Every record below needs to be set down exactly. Pictures do not belong in the copy.
=== EXERCISE INPUTS ===
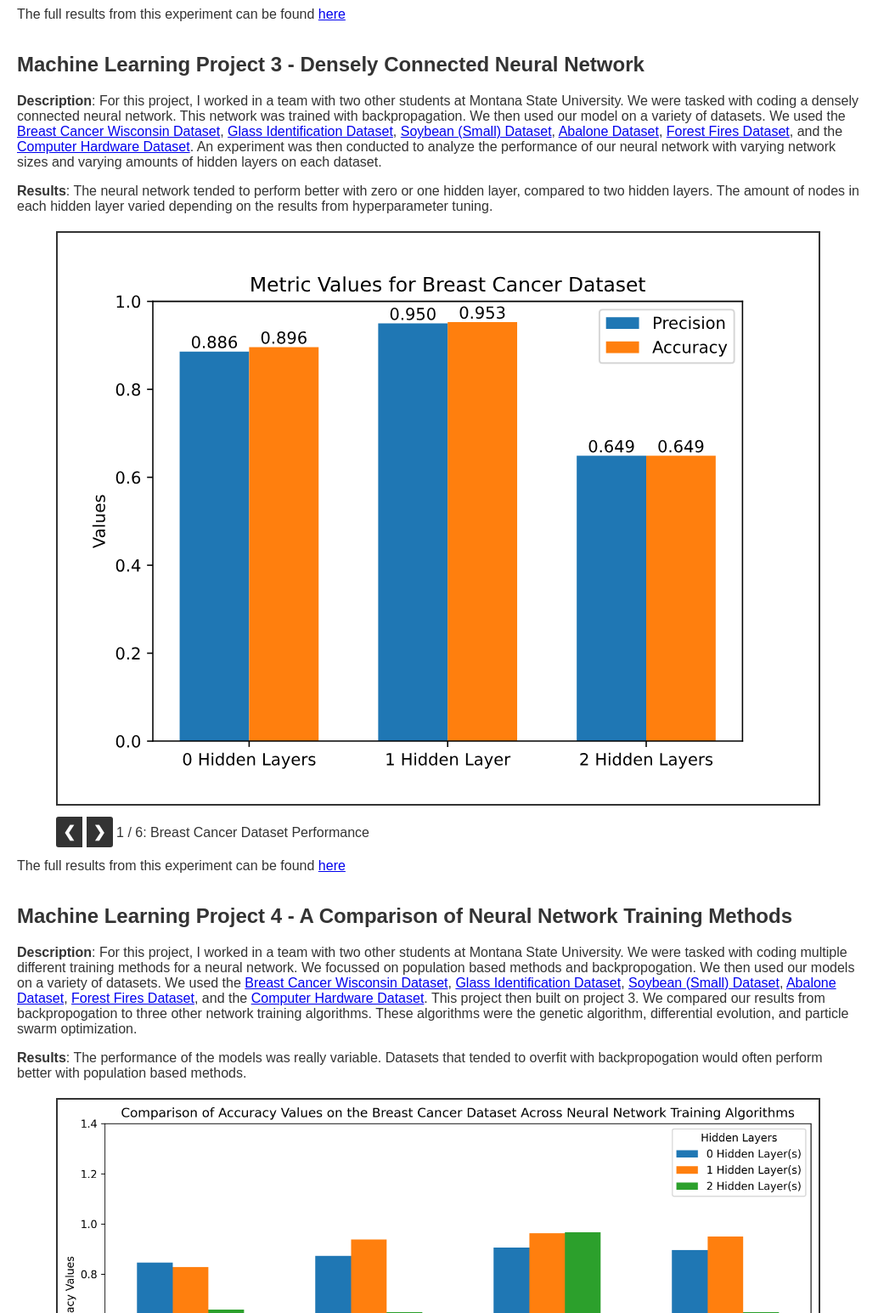
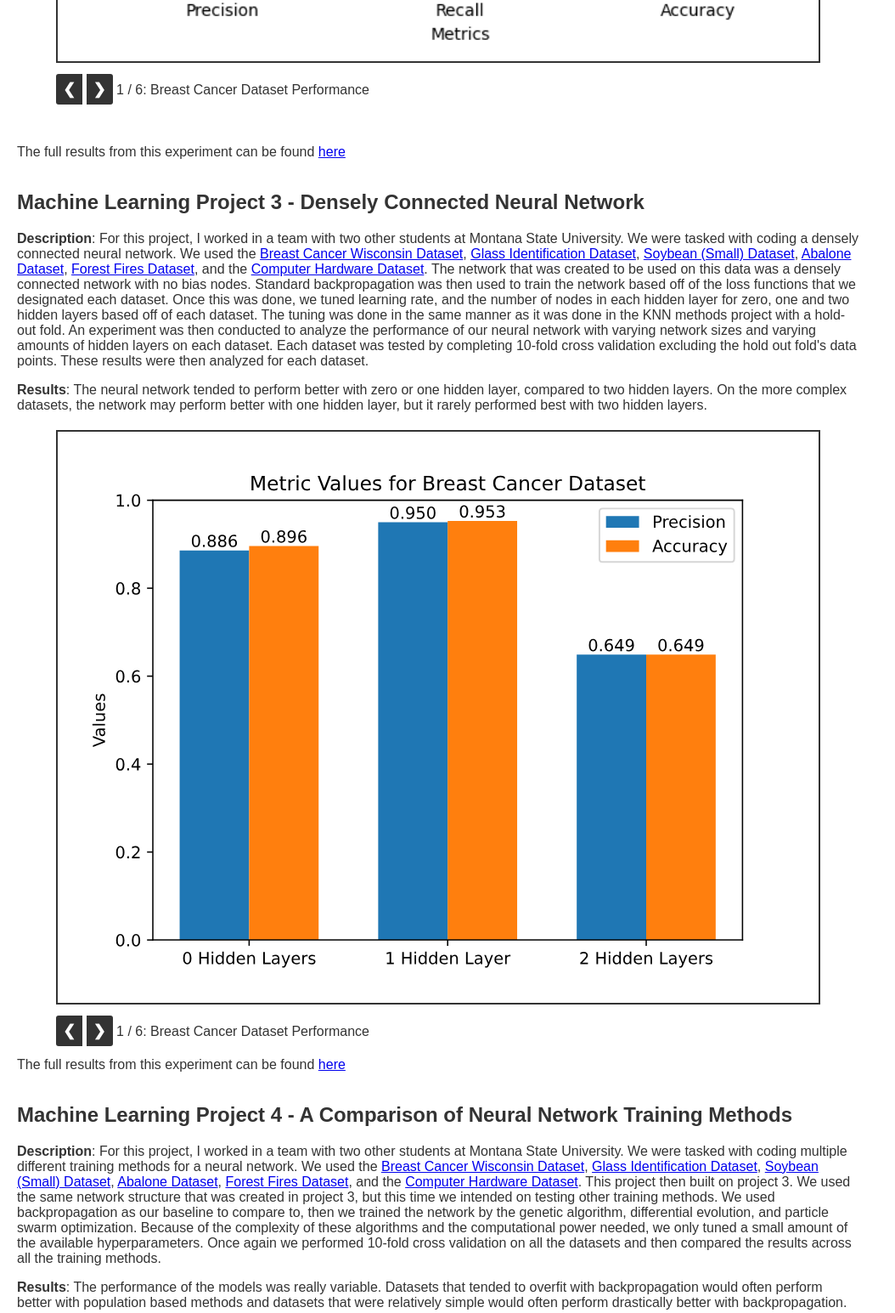
Before and after one commit to joshaney324/PersonalWebsite, a plain HTML site: page html/personal_projects.html in a window 1280 px wide. Shown: the part 2641-4186 px from the top of the page at 85% size, without its empty margins (0-1054 px from the left). Drawn offline with Linux system fonts and the light colour scheme.

Commit message:
project 2, 3, 4 description update

```diff
--- a/html/personal_projects.html
+++ b/html/personal_projects.html
@@ -107,9 +107,21 @@
                 <a href="https://archive.ics.uci.edu/dataset/1/abalone">Abalone Dataset</a>,
                 <a href="https://archive.ics.uci.edu/dataset/162/forest+fires">Forest Fires Dataset</a>, and the
                 <a href="https://archive.ics.uci.edu/dataset/29/computer+hardware">Computer Hardware Dataset</a>.
-                An experiment was then conducted to compare each of these models. This was all done in python.</p>
+                For the classification datasets, a base KNN classification model was created. To do this we took out a
+                hold-out fold from the data to tune all the hyperparameters for the model. Once the model was tuned, 10-fold
+                cross validation was completed with the remaining data. There was no removal of noisy data during this run.
+                We then completed another run of this experiment, but we used an edited KNN classification model, so the
+                model would remove data points that it got wrong. This in turn ended up removing noise. A similar process
+                was completed for the regression datasets, but the only difference in the model was that a kernel was
+                used to weight the distance of the K closest neighbors instead of just going with the mean of the k
+                closest neighbors. For the edited KNN regression model, we had to tune a threshold for how close the
+                prediction was to the actual value to decide if the model would remove the datapoint. Finally, we
+                performed the experiment one more time, but instead of using edited KNN models to find the edited dataset,
+                we used the centroids from a K-Means Clustering model. Once these experiments were completed, we then
+                analyzed and compared the results from all the different models</p>
             <p><strong>Results</strong>: Many of the K Nearest Neighbors Methods performed better on classification data then on regression data.
-                The performance of individual models depended on the structure of each dataset.</p>
+                The performance of individual models depended on the structure of each dataset. Depending on if the dataset
+                contained large amounts of outliers, the K-Means model or the edited model would perform better.</p>
 
 
             <div class="slideshow-container ml_2">
@@ -155,19 +167,23 @@
         <section class="project">
             <h2>Machine Learning Project 3 - Densely Connected Neural Network</h2>
             <p><strong>Description</strong>: For this project, I worked in a team with two other students at Montana State University.
-                We were tasked with coding a densely connected neural network. This network was trained with backpropagation. We then used our
-                model on a variety of datasets. We used the
+                We were tasked with coding a densely connected neural network. We used the
                 <a href="https://archive.ics.uci.edu/dataset/15/breast+cancer+wisconsin+original">Breast Cancer Wisconsin Dataset</a>,
                 <a href="https://archive.ics.uci.edu/dataset/42/glass+identification">Glass Identification Dataset</a>,
                 <a href="https://archive.ics.uci.edu/dataset/91/soybean+small">Soybean (Small) Dataset</a>,
                 <a href="https://archive.ics.uci.edu/dataset/1/abalone">Abalone Dataset</a>,
                 <a href="https://archive.ics.uci.edu/dataset/162/forest+fires">Forest Fires Dataset</a>, and the
                 <a href="https://archive.ics.uci.edu/dataset/29/computer+hardware">Computer Hardware Dataset</a>.
-                An experiment was then conducted to analyze the performance of our neural network with varying network
-                sizes and varying amounts of hidden layers on each dataset.</p>
+                The network that was created to be used on this data was a densely connected network with no bias nodes.
+                Standard backpropagation was then used to train the network based off of the loss functions that we
+                designated each dataset. Once this was done, we tuned learning rate, and the number of nodes in each
+                hidden layer for zero, one and two hidden layers based off of each dataset. The tuning was done in the
+                same manner as it was done in the KNN methods project with a hold-out fold. An experiment was then conducted to analyze the performance of our neural network with varying network
+                sizes and varying amounts of hidden layers on each dataset. Each dataset was tested by completing 10-fold
+                cross validation excluding the hold out fold's data points. These results were then analyzed for each dataset.</p>
             <p><strong>Results</strong>: The neural network tended to perform better with zero or one hidden layer,
-                compared to two hidden layers. The amount of nodes in each hidden layer varied depending on the results
-                from hyperparameter tuning.</p>
+                compared to two hidden layers. On the more complex datasets, the network may perform better with one
+                hidden layer, but it rarely performed best with two hidden layers.</p>
 
             <div class="slideshow-container ml_3">
 
@@ -211,20 +227,22 @@
         <section class="project">
             <h2>Machine Learning Project 4 - A Comparison of Neural Network Training Methods</h2>
             <p><strong>Description</strong>: For this project, I worked in a team with two other students at Montana State University.
-                We were tasked with coding multiple different training methods for a neural network. We focussed on
-                population based methods and backpropogation. We then used our
-                models on a variety of datasets. We used the
+                We were tasked with coding multiple different training methods for a neural network. We used the
                 <a href="https://archive.ics.uci.edu/dataset/15/breast+cancer+wisconsin+original">Breast Cancer Wisconsin Dataset</a>,
                 <a href="https://archive.ics.uci.edu/dataset/42/glass+identification">Glass Identification Dataset</a>,
                 <a href="https://archive.ics.uci.edu/dataset/91/soybean+small">Soybean (Small) Dataset</a>,
                 <a href="https://archive.ics.uci.edu/dataset/1/abalone">Abalone Dataset</a>,
                 <a href="https://archive.ics.uci.edu/dataset/162/forest+fires">Forest Fires Dataset</a>, and the
                 <a href="https://archive.ics.uci.edu/dataset/29/computer+hardware">Computer Hardware Dataset</a>.
-                This project then built on project 3. We compared our results from backpropogation to three other
-                network training algorithms. These algorithms were the genetic algorithm, differential evolution, and
-                particle swarm optimization.</p>
+                This project then built on project 3. We used the same network structure that was created in project 3,
+                but this time we intended on testing other training methods. We used backpropagation as our baseline to
+                compare to, then we trained the network by the genetic algorithm, differential evolution, and particle
+                swarm optimization. Because of the complexity of these algorithms and the computational power needed,
+                we only tuned a small amount of the available hyperparameters. Once again we performed 10-fold cross
+                validation on all the datasets and then compared the results across all the training methods.</p>
             <p><strong>Results</strong>: The performance of the models was really variable. Datasets that tended to
-                overfit with backpropogation would often perform better with population based methods.</p>
+                overfit with backpropagation would often perform better with population based methods and datasets that
+                were relatively simple would often perform drastically better with backpropagation.</p>
             <div class="slideshow-container ml_4">
 
                 <div class="mySlides fade" data-caption="Breast Cancer Dataset Performance">
```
===
▸ EXPECTED OUTPUT:
Before and after one commit to joshaney324/PersonalWebsite, a plain HTML site: page html/personal_projects.html in a window 1280 px wide. Shown: the part 2641-4186 px from the top of the page at 85% size, without its empty margins (0-1054 px from the left). Drawn offline with Linux system fonts and the light colour scheme.

Commit message:
project 2, 3, 4 description update

```diff
--- a/html/personal_projects.html
+++ b/html/personal_projects.html
@@ -107,9 +107,21 @@
                 <a href="https://archive.ics.uci.edu/dataset/1/abalone">Abalone Dataset</a>,
                 <a href="https://archive.ics.uci.edu/dataset/162/forest+fires">Forest Fires Dataset</a>, and the
                 <a href="https://archive.ics.uci.edu/dataset/29/computer+hardware">Computer Hardware Dataset</a>.
-                An experiment was then conducted to compare each of these models. This was all done in python.</p>
+                For the classification datasets, a base KNN classification model was created. To do this we took out a
+                hold-out fold from the data to tune all the hyperparameters for the model. Once the model was tuned, 10-fold
+                cross validation was completed with the remaining data. There was no removal of noisy data during this run.
+                We then completed another run of this experiment, but we used an edited KNN classification model, so the
+                model would remove data points that it got wrong. This in turn ended up removing noise. A similar process
+                was completed for the regression datasets, but the only difference in the model was that a kernel was
+                used to weight the distance of the K closest neighbors instead of just going with the mean of the k
+                closest neighbors. For the edited KNN regression model, we had to tune a threshold for how close the
+                prediction was to the actual value to decide if the model would remove the datapoint. Finally, we
+                performed the experiment one more time, but instead of using edited KNN models to find the edited dataset,
+                we used the centroids from a K-Means Clustering model. Once these experiments were completed, we then
+                analyzed and compared the results from all the different models</p>
             <p><strong>Results</strong>: Many of the K Nearest Neighbors Methods performed better on classification data then on regression data.
-                The performance of individual models depended on the structure of each dataset.</p>
+                The performance of individual models depended on the structure of each dataset. Depending on if the dataset
+                contained large amounts of outliers, the K-Means model or the edited model would perform better.</p>
 
 
             <div class="slideshow-container ml_2">
@@ -155,19 +167,23 @@
         <section class="project">
             <h2>Machine Learning Project 3 - Densely Connected Neural Network</h2>
             <p><strong>Description</strong>: For this project, I worked in a team with two other students at Montana State University.
-                We were tasked with coding a densely connected neural network. This network was trained with backpropagation. We then used our
-                model on a variety of datasets. We used the
+                We were tasked with coding a densely connected neural network. We used the
                 <a href="https://archive.ics.uci.edu/dataset/15/breast+cancer+wisconsin+original">Breast Cancer Wisconsin Dataset</a>,
                 <a href="https://archive.ics.uci.edu/dataset/42/glass+identification">Glass Identification Dataset</a>,
                 <a href="https://archive.ics.uci.edu/dataset/91/soybean+small">Soybean (Small) Dataset</a>,
                 <a href="https://archive.ics.uci.edu/dataset/1/abalone">Abalone Dataset</a>,
                 <a href="https://archive.ics.uci.edu/dataset/162/forest+fires">Forest Fires Dataset</a>, and the
                 <a href="https://archive.ics.uci.edu/dataset/29/computer+hardware">Computer Hardware Dataset</a>.
-                An experiment was then conducted to analyze the performance of our neural network with varying network
-                sizes and varying amounts of hidden layers on each dataset.</p>
+                The network that was created to be used on this data was a densely connected network with no bias nodes.
+                Standard backpropagation was then used to train the network based off of the loss functions that we
+                designated each dataset. Once this was done, we tuned learning rate, and the number of nodes in each
+                hidden layer for zero, one and two hidden layers based off of each dataset. The tuning was done in the
+                same manner as it was done in the KNN methods project with a hold-out fold. An experiment was then conducted to analyze the performance of our neural network with varying network
+                sizes and varying amounts of hidden layers on each dataset. Each dataset was tested by completing 10-fold
+                cross validation excluding the hold out fold's data points. These results were then analyzed for each dataset.</p>
             <p><strong>Results</strong>: The neural network tended to perform better with zero or one hidden layer,
-                compared to two hidden layers. The amount of nodes in each hidden layer varied depending on the results
-                from hyperparameter tuning.</p>
+                compared to two hidden layers. On the more complex datasets, the network may perform better with one
+                hidden layer, but it rarely performed best with two hidden layers.</p>
 
             <div class="slideshow-container ml_3">
 
@@ -211,20 +227,22 @@
         <section class="project">
             <h2>Machine Learning Project 4 - A Comparison of Neural Network Training Methods</h2>
             <p><strong>Description</strong>: For this project, I worked in a team with two other students at Montana State University.
-                We were tasked with coding multiple different training methods for a neural network. We focussed on
-                population based methods and backpropogation. We then used our
-                models on a variety of datasets. We used the
+                We were tasked with coding multiple different training methods for a neural network. We used the
                 <a href="https://archive.ics.uci.edu/dataset/15/breast+cancer+wisconsin+original">Breast Cancer Wisconsin Dataset</a>,
                 <a href="https://archive.ics.uci.edu/dataset/42/glass+identification">Glass Identification Dataset</a>,
                 <a href="https://archive.ics.uci.edu/dataset/91/soybean+small">Soybean (Small) Dataset</a>,
                 <a href="https://archive.ics.uci.edu/dataset/1/abalone">Abalone Dataset</a>,
                 <a href="https://archive.ics.uci.edu/dataset/162/forest+fires">Forest Fires Dataset</a>, and the
                 <a href="https://archive.ics.uci.edu/dataset/29/computer+hardware">Computer Hardware Dataset</a>.
-                This project then built on project 3. We compared our results from backpropogation to three other
-                network training algorithms. These algorithms were the genetic algorithm, differential evolution, and
-                particle swarm optimization.</p>
+                This project then built on project 3. We used the same network structure that was created in project 3,
+                but this time we intended on testing other training methods. We used backpropagation as our baseline to
+                compare to, then we trained the network by the genetic algorithm, differential evolution, and particle
+                swarm optimization. Because of the complexity of these algorithms and the computational power needed,
+                we only tuned a small amount of the available hyperparameters. Once again we performed 10-fold cross
+                validation on all the datasets and then compared the results across all the training methods.</p>
             <p><strong>Results</strong>: The performance of the models was really variable. Datasets that tended to
-                overfit with backpropogation would often perform better with population based methods.</p>
+                overfit with backpropagation would often perform better with population based methods and datasets that
+                were relatively simple would often perform drastically better with backpropagation.</p>
             <div class="slideshow-container ml_4">
 
                 <div class="mySlides fade" data-caption="Breast Cancer Dataset Performance">
```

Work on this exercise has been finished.